What you eat is only half the equation, absorbing and delivering nutrients is the other half. In other words, just because you ate something, doesn’t mean that you absorbed and extracted its nutrients and delivered them to specific parts of your body.
The digestive system is 26ft long, it starts at your mouth and ends in your butt. The GI tract selectively absorbs nutrients while protecting you from toxins and pathogens. In a nutshell, the way it works is by involuntary muscular contractions that breakdown food down into small molecules, which then make their way into cells to be useful, the rest that is not useful or what your body doesn’t want to use is excreted. Amongst the many roles of the GI tract, here are a few of them:
-Process nutrients and minerals
-Acts as a barrier for chemical and physical pathogens
-Detoxifies harmful substances
-It contains the enteric nervous system, also known as “the second brain”
-Regulates immune system
-Its involved in social engagement and emotions

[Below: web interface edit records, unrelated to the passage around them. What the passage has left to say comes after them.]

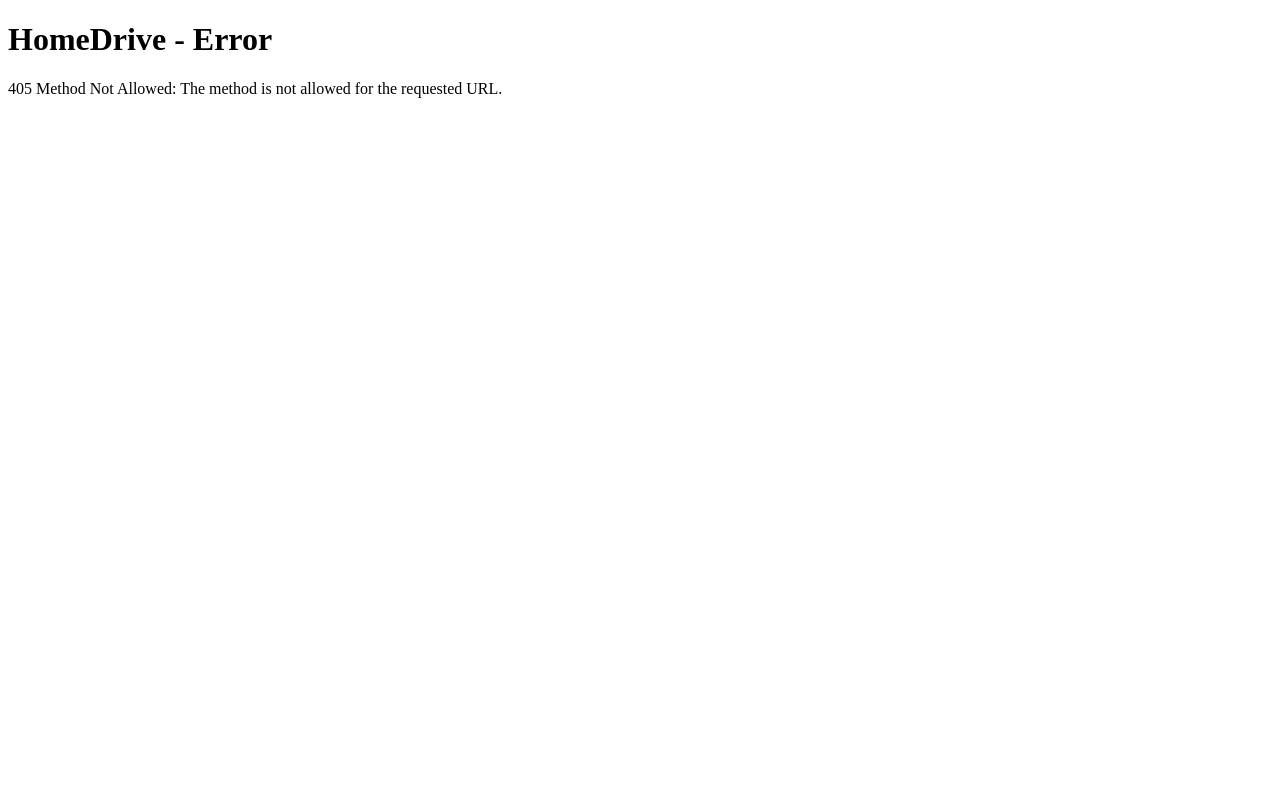
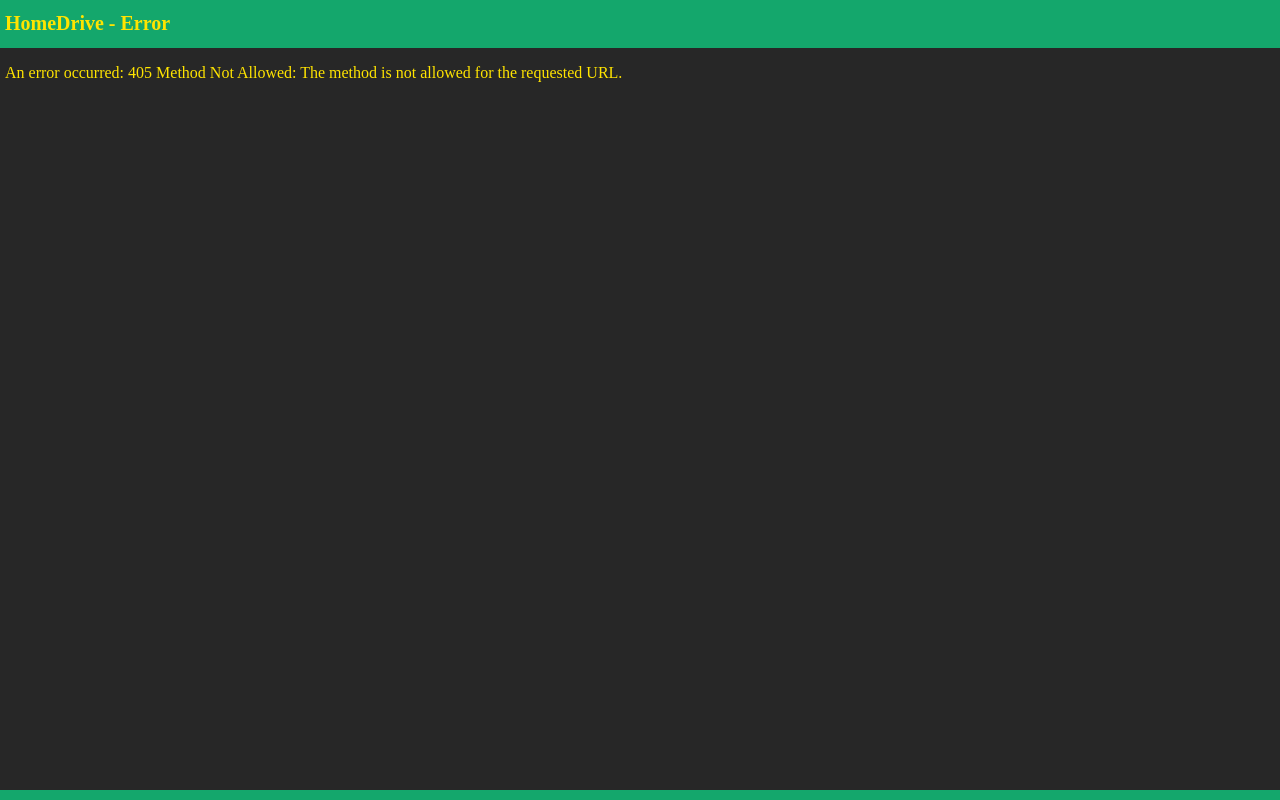
Before and after one commit to zNitche/HomeDrive, a Flask app: page /login/check in a window 1280 px wide. Run offline with Flask 2, Linux system fonts and the light colour scheme.

Commit message:
restyled error page

```diff
--- a/templates/error.html
+++ b/templates/error.html
@@ -2,10 +2,21 @@
 <html lang="en">
 <head>
     <meta charset="UTF-8">
+    <meta name="viewport" content="width=device-width, initial-scale=1.0">
+    <link rel="stylesheet" href="{{ url_for('static', filename='main.css') }}">
+
     <title>HomeDrive</title>
 </head>
 <body>
-    <h1>HomeDrive - Error</h1>
-    <p>{{message}}</p>
+    <div class="container">
+        <div class="navbar">
+            <span class="main-title">HomeDrive - Error</span>
+        </div>
+        <div class="main-container">
+            <p>An error occurred: {{message}}</p>
+        </div>
+        <div class="footer">
+        </div>
+    </div>
 </body>
 </html>
```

Our behavior, diseases and intolerances tend to mess with digestion, which in turn makes the absorption of nutrients and nutrient delivery an uphill battle.
It all starts in our brain. Hunger activates systems in our brain that essentially makes us search for food. When we start smelling or seeing food, or body starts getting ready to start the digestion process. Digestion is controlled by the autonomic nervous system, which is divide in two sides:
-The sympathetic nervous system (SNS) or “fight or flight” mode. SNS activates through intense activity or stress. When SNS is activated, digestion shuts down via norepinephrine.
Norepinephrine actives when the sympathetic response is activated, shuts down digestive process, so more energy goes to your limbs to “ fight for flight”.
-The parasympathetic (PSNS) or “relax and digest” mode. PSNS activates through rest and relaxation, it promotes digestion.
This is the main reason why high-performers or people who are constantly internally or externally stressed have a hard time with any physiological adaptation. They are constantly interrupting the digestion process, which in turn messes with their appetite, hunger and fullness.
Once your brain got you to eat food, chewing it breaks down your food into smaller pieces. Your saliva, moistens these pieces and saturates them with digestive enzymes like lipase and amylase that help break them down once you swallow.
Once you swallow, the esophagus transports the shredded pieces into your stomach.Most carbohydrates are then broken down into glucose and exit the stomach first, most proteins follow carbohydrates and are broken down into amino acids and finally, most fats are broken down into fatty acids and are the last ones to leave the stomach.
This is good to know because someone who might need a quick energy boost without wanting a big meal might only need carbohydrates, versus someone that has a hard time with feeling hungry all the time might need meals that are higher in fat so they feel satisfied for longer.
After spending time in the stomach, a semi-fluid mass containing the partially digested food called chime, is transported into the small intestine where most of the nutrients are absorbed via the villi. A healthy villi is crucial for nutrient absorption.
I will stop here as processes like this keep unfolding until you excrete whatever your body doesn’t use. They key take away here is that digestion is a very complex system and although genetics, activity levels, microbiome, age and food allergies play a role, the main reason we mess it up is because our behaviors are sometimes messed up.
The one running the show behind-the-scenes is the endocrine system. It is a system that communicates with your body via hormones.
A lot of times, people complain that they are always hungry, essentially whats happening is that their endocrine system is signaling ghrelin. Ghrelin is your “hungry” hormone - Whereas when people don’t feel hungry at all, leptin is the one to blame. Because leptin its secreted by fat cells, the more fat cells you have, the less hungry you are going to feel. On the other hand, the less body fat the more “hungry” you are going to feel.
Leptin also regulate